A colleague of mine told me about a position that he thought was right up my alley. He heard about it from a fellow employee at our last company. At this point in my career, I was a high-tech engineer/program manager looking to do something similar at my current director level or higher. The position recommended to me was Semiconductor Procurement. The second question I posed to the person who became my VP a few days later was “Why me? I have absolutely no procurement experience!” What would interest them in me taking such a new role with no apparent relevant experience?
Like many, my search had been focused on the functional roles I had experience in – engineering management, program management, and product management. It never dawned on me to try such a different profession. Why would anyone consider me even if I tried? I asked the question of my relevance for the position out of genuine interest – how could I possibly be of value to them with no purchasing skills? Two things coalesced to send me down the other fork in the career journey. One, the company and the VP were trying to solve a specific problem for their organization. Two, they decided that procurement skills were secondary to the technology experience. This is where I came in.
Despite some of the difficulties in the job search world cited earlier, it is critically important to keep your mind and eyes wide open. Examine all of your skills and experiences thoroughly. While it may seem that they all converge into one entity – you – there are really multiple possibilities for that same you. As many excellent career coaches implore us all to do, look at what you have accomplished and what problems you have solved. Do not sell yourself short. Then cast a reasonably wide net for your search criteria – you never know when that call will come or a new door will open!
It’s now 13 years since that call came for me. My career in supply chain has been tremendously rewarding and has created opportunities that I did not know existed prior to the new career trajectory. As an executive who has both recruited and been recruited I know that not every company or hiring manager is as flexible as I experienced. However, that should never hold you back. The type of company that is not interested in alternative candidates may very well not be the type of place you want to work anyway.
Stay nimble and keep an open mind so that you can position yourself to anticipate, not fear, a potential fork in the road!

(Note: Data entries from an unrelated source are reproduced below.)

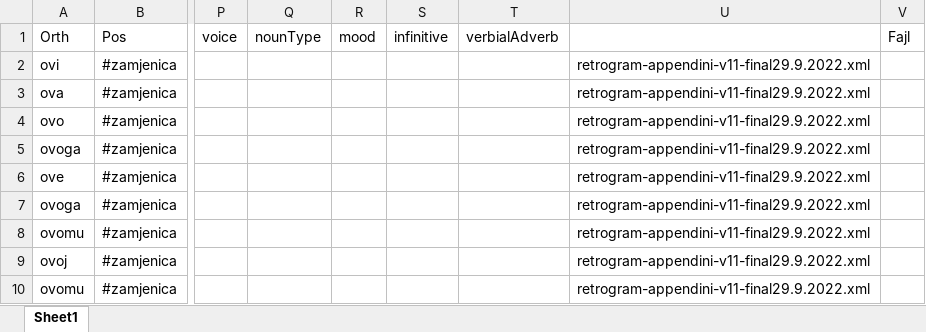
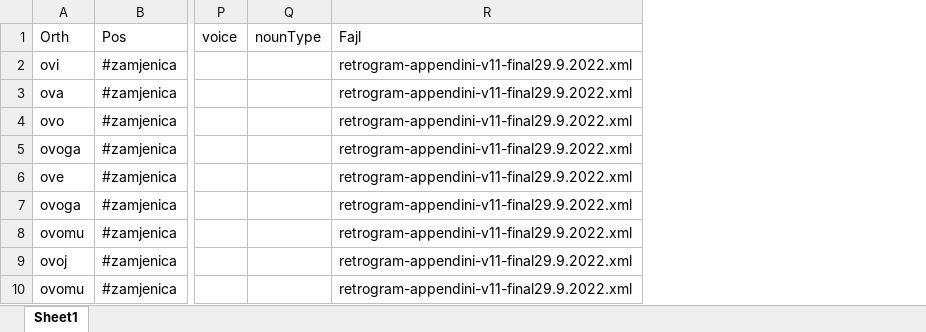
Before and after one commit to borna12/retrogram, an Excel workbook: retrogram.xlsx, sheet Sheet1, drawn as a sheet; only a part is shown, gaps mark what is left out; values as stored, in another font and other column widths than the file's, no borders; removed rows and columns are numbered as before the commit, all else as after; the diff names each change by its address in the sheet, - before the commit and + after, or states it on an @@ line.

```diff
--- a/retrogram.xlsx (sheet Sheet1)
+++ b/retrogram.xlsx (sheet Sheet1)
-column R (mood), empty
-column S (infinitive), empty
-column T (verbialAdverb), empty
-column V (Fajl), empty
-R1: (empty)
+R1: Fajl
```
Also changed, not shown: 6 other files.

Michael A. Massetti is a supply chain executive who has led, coached, mentored and developed many talented individuals. He was AMD’s executive sponsor for the University of Texas Supply Chain Management Consortium and interacted with students for 5 years. Michael recruited and mentored many graduates into AMD’s organization.